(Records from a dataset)
----------

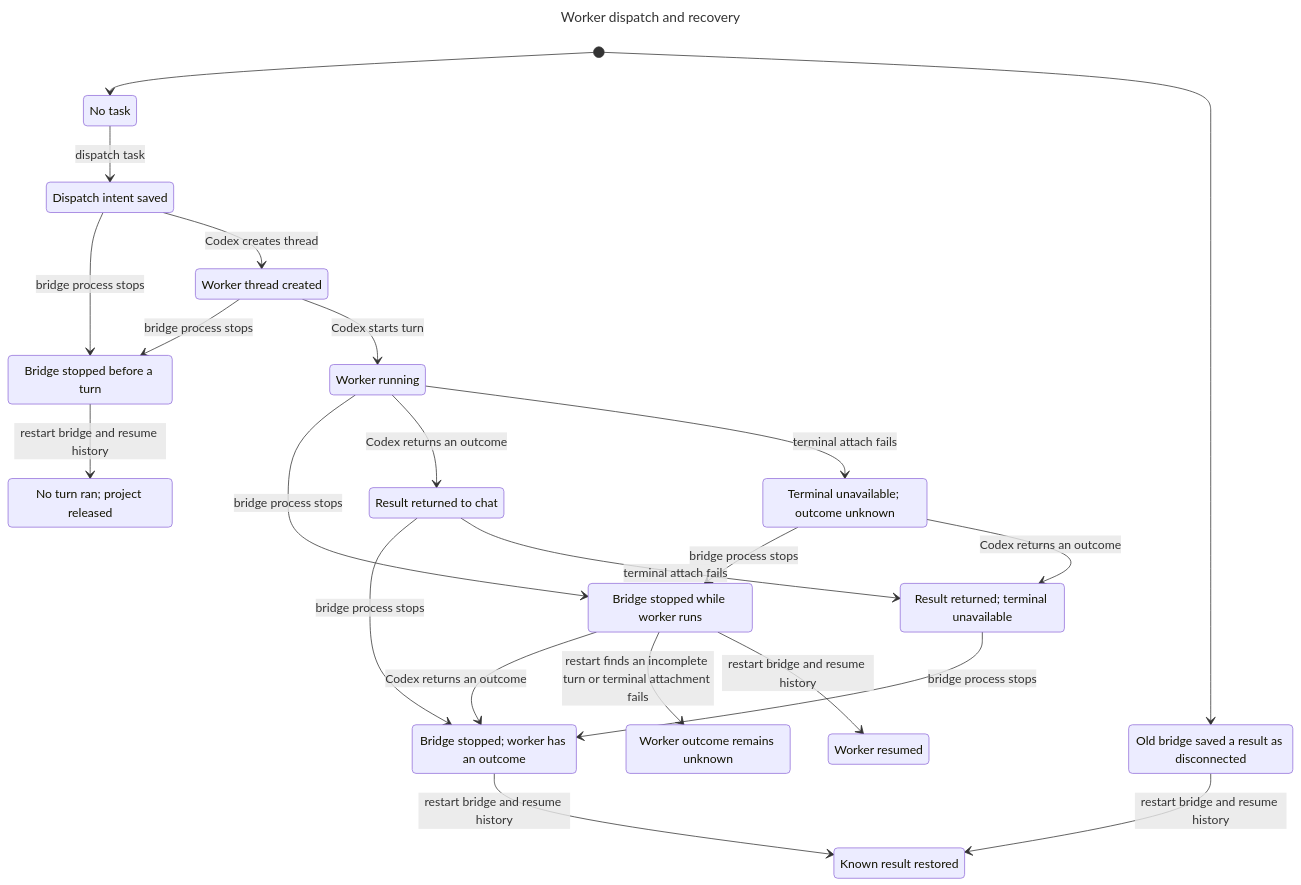
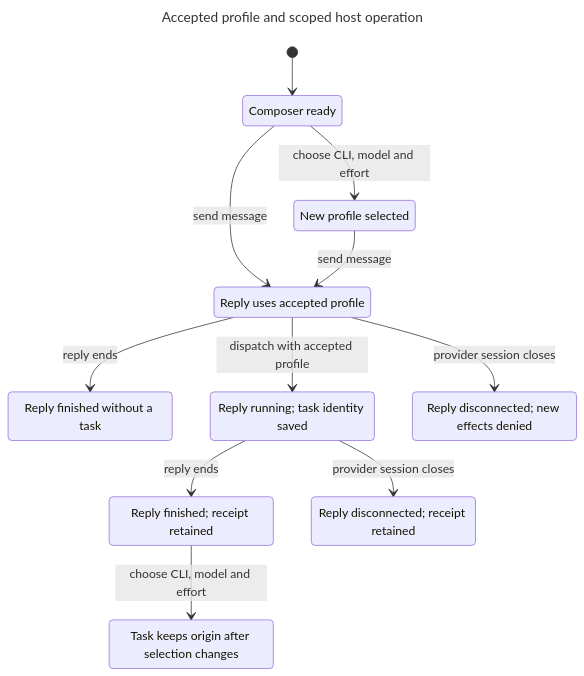
Before and after one commit to minatoaquaMK2/dori-superagent: the diagram in verification/herdr-chat/REPORT.md, drawn with Mermaid. The commit also changed other lines of this file and 120 other files, not shown here.

Commit message:
test(desktop): verify provider profiles and native task lifecycles

````diff
--- a/verification/herdr-chat/REPORT.md
+++ b/verification/herdr-chat/REPORT.md
@@ -26,42 +21,25 @@
 ```mermaid
 ---
-title: "Worker dispatch and recovery"
+title: "Accepted profile and scoped host operation"
 ---
 stateDiagram-v2
-  s0: No task
-  s1: Old bridge saved a result as disconnected
-  s2: Dispatch intent saved
-  s3: Known result restored
-  s4: Bridge stopped before a turn
-  s5: Worker thread created
-  s6: No turn ran#59; project released
-  s7: Worker running
-  s8: Bridge stopped while worker runs
-  s9: Result returned to chat
-  s10: Bridge stopped#59; worker has an outcome
-  s11: Terminal unavailable#59; outcome unknown
-  s12: Worker outcome remains unknown
-  s13: Worker resumed
-  s14: Result returned#59; terminal unavailable
+  s0: Composer ready
+  s1: New profile selected
+  s2: Reply uses accepted profile
+  s3: Reply finished without a task
+  s4: Reply running#59; task identity saved
+  s5: Reply disconnected#59; new effects denied
+  s6: Reply finished#59; receipt retained
+  s7: Reply disconnected#59; receipt retained
+  s8: Task keeps origin after selection changes
   [*] --> s0
-  [*] --> s1
-  s0 --> s2: dispatch task
-  s1 --> s3: restart bridge and resume history
-  s2 --> s4: bridge process stops
-  s2 --> s5: Codex creates thread
-  s4 --> s6: restart bridge and resume history
-  s5 --> s4: bridge process stops
-  s5 --> s7: Codex starts turn
-  s7 --> s8: bridge process stops
-  s7 --> s9: Codex returns an outcome
-  s8 --> s10: Codex returns an outcome
-  s8 --> s12: restart finds an incomplete turn or terminal attachment fails
-  s8 --> s13: restart bridge and resume history
-  s7 --> s11: terminal attach fails
-  s9 --> s10: bridge process stops
-  s10 --> s3: restart bridge and resume history
-  s11 --> s8: bridge process stops
-  s11 --> s14: Codex returns an outcome
-  s9 --> s14: terminal attach fails
-  s14 --> s10: bridge process stops
+  s0 --> s1: choose CLI, model and effort
+  s0 --> s2: send message
+  s1 --> s2: send message
+  s2 --> s3: reply ends
+  s2 --> s4: dispatch with accepted profile
+  s2 --> s5: provider session closes
+  s4 --> s6: reply ends
+  s4 --> s7: provider session closes
+  s6 --> s8: choose CLI, model and effort
 ```
````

----------

Task details:
One number is the whole answer: how many lines in the records contain "chat".

Written solution:
4